Evasion is generally made up two specific distances: moving before contact or moving after contact is made. Each distance has its own unique application. Your skills, situation, and environment will dictate which one happens. Regardless, you need to understand how to evade from both distances.
Training begins with students learning how to remove themselves from the line of danger without contact. A partner simply walks towards you and you step out of the way. The objective is to move the body as a complete unit. This simple drill can progress in so many ways and here are just a few examples: by adding more partners walking towards you; rolling out of the way instead of stepping; adding a kick, punch or grab as you walk towards your partner; or beginning from the ground instead of standing. It sounds so simple but it is amazing to see how many students leave parts of themselves behind as they move, saving the body but sacrificing legs or arms. Drills progress to putting the attacker down or strikes of sorts. During the whole process students start to build great observation skills, an important part of self defense. If you look closely all the signs that someone is attempting something are all there, you just never noticed the movement.
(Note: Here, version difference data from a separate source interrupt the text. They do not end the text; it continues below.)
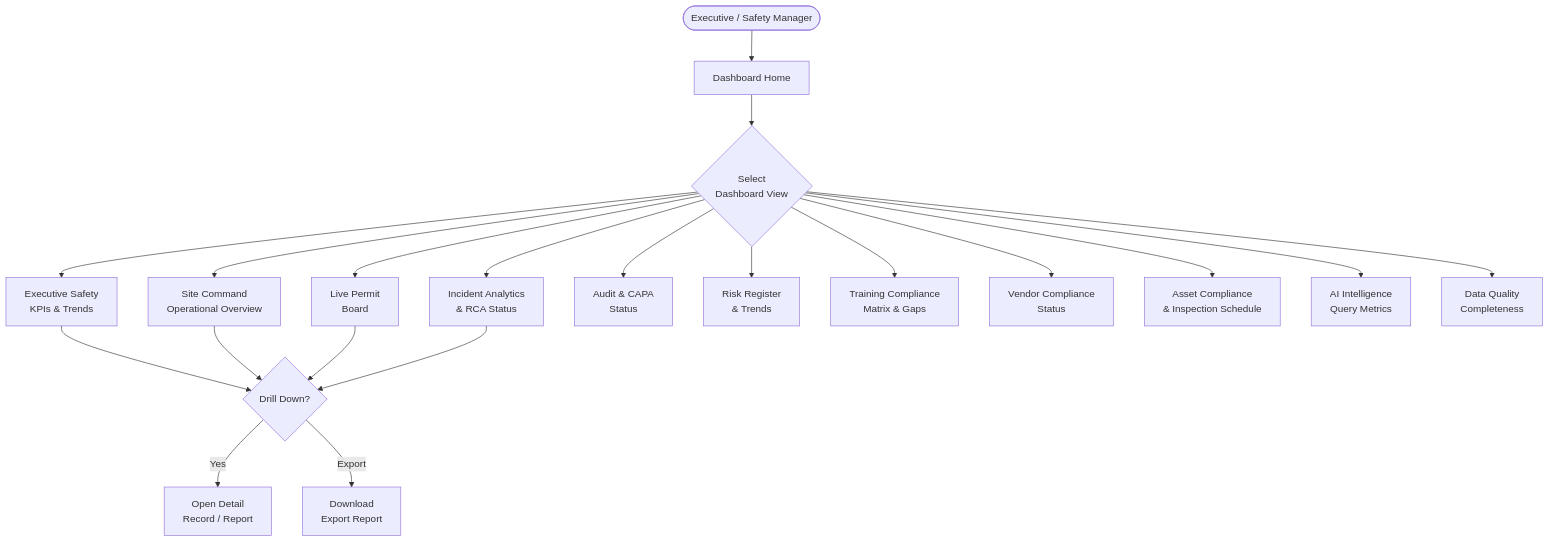
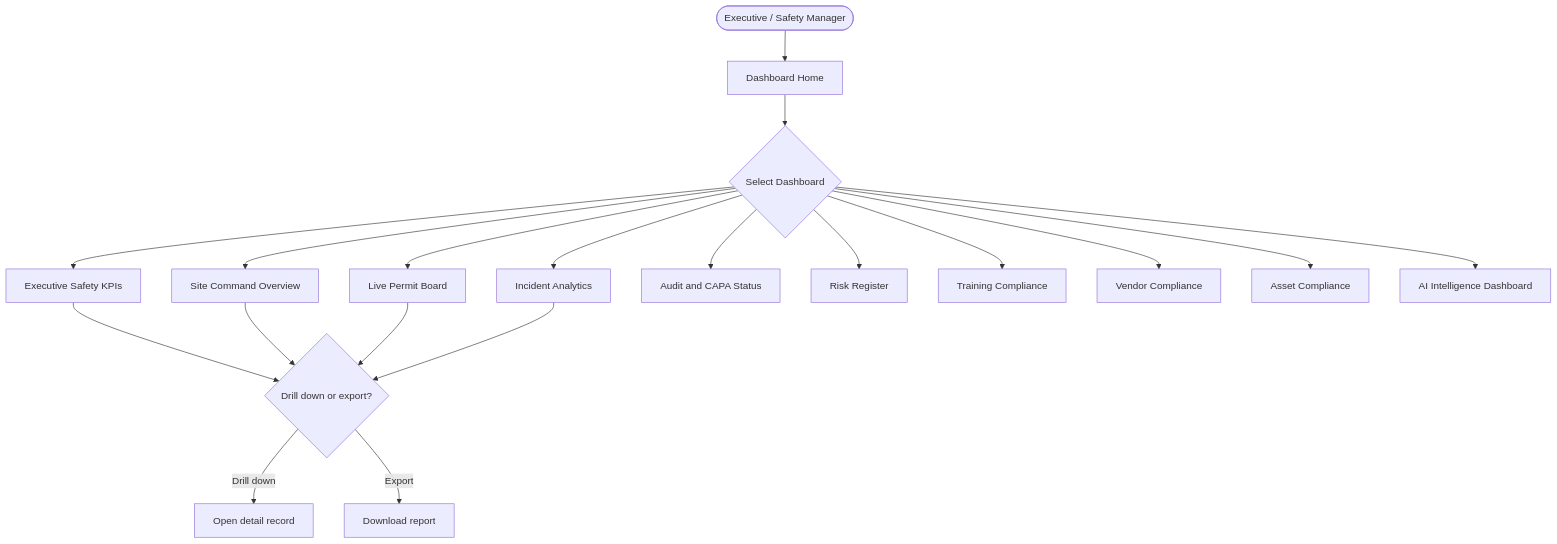
The tenth of 10 diagrams in docs/diagrams/user_flow_diagram.md (Nandan222001/health_smart_engage), drawn with Mermaid before and after one commit. The commit also changed other lines of this file and 15 other files, not shown here.

First line of the commit message:
fix: repair Mermaid rendering errors across all diagram files

````diff
--- a/docs/diagrams/user_flow_diagram.md
+++ b/docs/diagrams/user_flow_diagram.md
@@ -298,22 +230,20 @@
 ```mermaid
 flowchart TD
-    EXEC([Executive / Safety Manager]) --> DASH_HOME[Dashboard Home]
+    EXEC([Executive / Safety Manager]) --> DASH[Dashboard Home]
+    DASH --> CHOOSE{Select Dashboard}
 
-    DASH_HOME --> CHOOSE{Select\nDashboard View}
+    CHOOSE --> KPI[Executive Safety KPIs]
+    CHOOSE --> SITE[Site Command Overview]
+    CHOOSE --> PERMITS[Live Permit Board]
+    CHOOSE --> INCIDENTS[Incident Analytics]
+    CHOOSE --> AUDITS[Audit and CAPA Status]
+    CHOOSE --> RISK[Risk Register]
+    CHOOSE --> TRAINING[Training Compliance]
+    CHOOSE --> VENDORS[Vendor Compliance]
+    CHOOSE --> ASSETS[Asset Compliance]
+    CHOOSE --> AI_DASH[AI Intelligence Dashboard]
 
-    CHOOSE --> EXEC_KPI[Executive Safety\nKPIs & Trends]
-    CHOOSE --> SITE_CMD[Site Command\nOperational Overview]
-    CHOOSE --> PERMIT_BOARD[Live Permit\nBoard]
-    CHOOSE --> INCIDENT_ANALYTICS[Incident Analytics\n& RCA Status]
-    CHOOSE --> AUDIT_CAPA[Audit & CAPA\nStatus]
-    CHOOSE --> RISK_REG[Risk Register\n& Trends]
-    CHOOSE --> TRAIN_COMP[Training Compliance\nMatrix & Gaps]
-    CHOOSE --> VENDOR_COMP[Vendor Compliance\nStatus]
-    CHOOSE --> ASSET_COMP[Asset Compliance\n& Inspection Schedule]
-    CHOOSE --> AI_INTEL[AI Intelligence\nQuery Metrics]
-    CHOOSE --> DATA_QUAL[Data Quality\nCompleteness]
-
-    EXEC_KPI & SITE_CMD & PERMIT_BOARD & INCIDENT_ANALYTICS --> DRILL{Drill Down?}
-    DRILL -->|Yes| DETAIL[Open Detail\nRecord / Report]
-    DRILL -->|Export| REPORT[Download\nExport Report]
+    KPI & SITE & PERMITS & INCIDENTS --> DRILL{Drill down or export?}
+    DRILL -->|Drill down| DETAIL[Open detail record]
+    DRILL -->|Export| REPORT[Download report]
 ```
````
In the same fashion students learn how to move from the 'line of danger' after contact is made. One partner pushes the other - upon contact the body moves away. You can use a fist, hand, foot, elbow or any array of weapons with this drill. Just wait for contact and move after you feel it. As your skills and confidence grows increase the intensity, speed or add more attackers. Learning how to defend yourself from this distance is a great skill to have in your arsenal.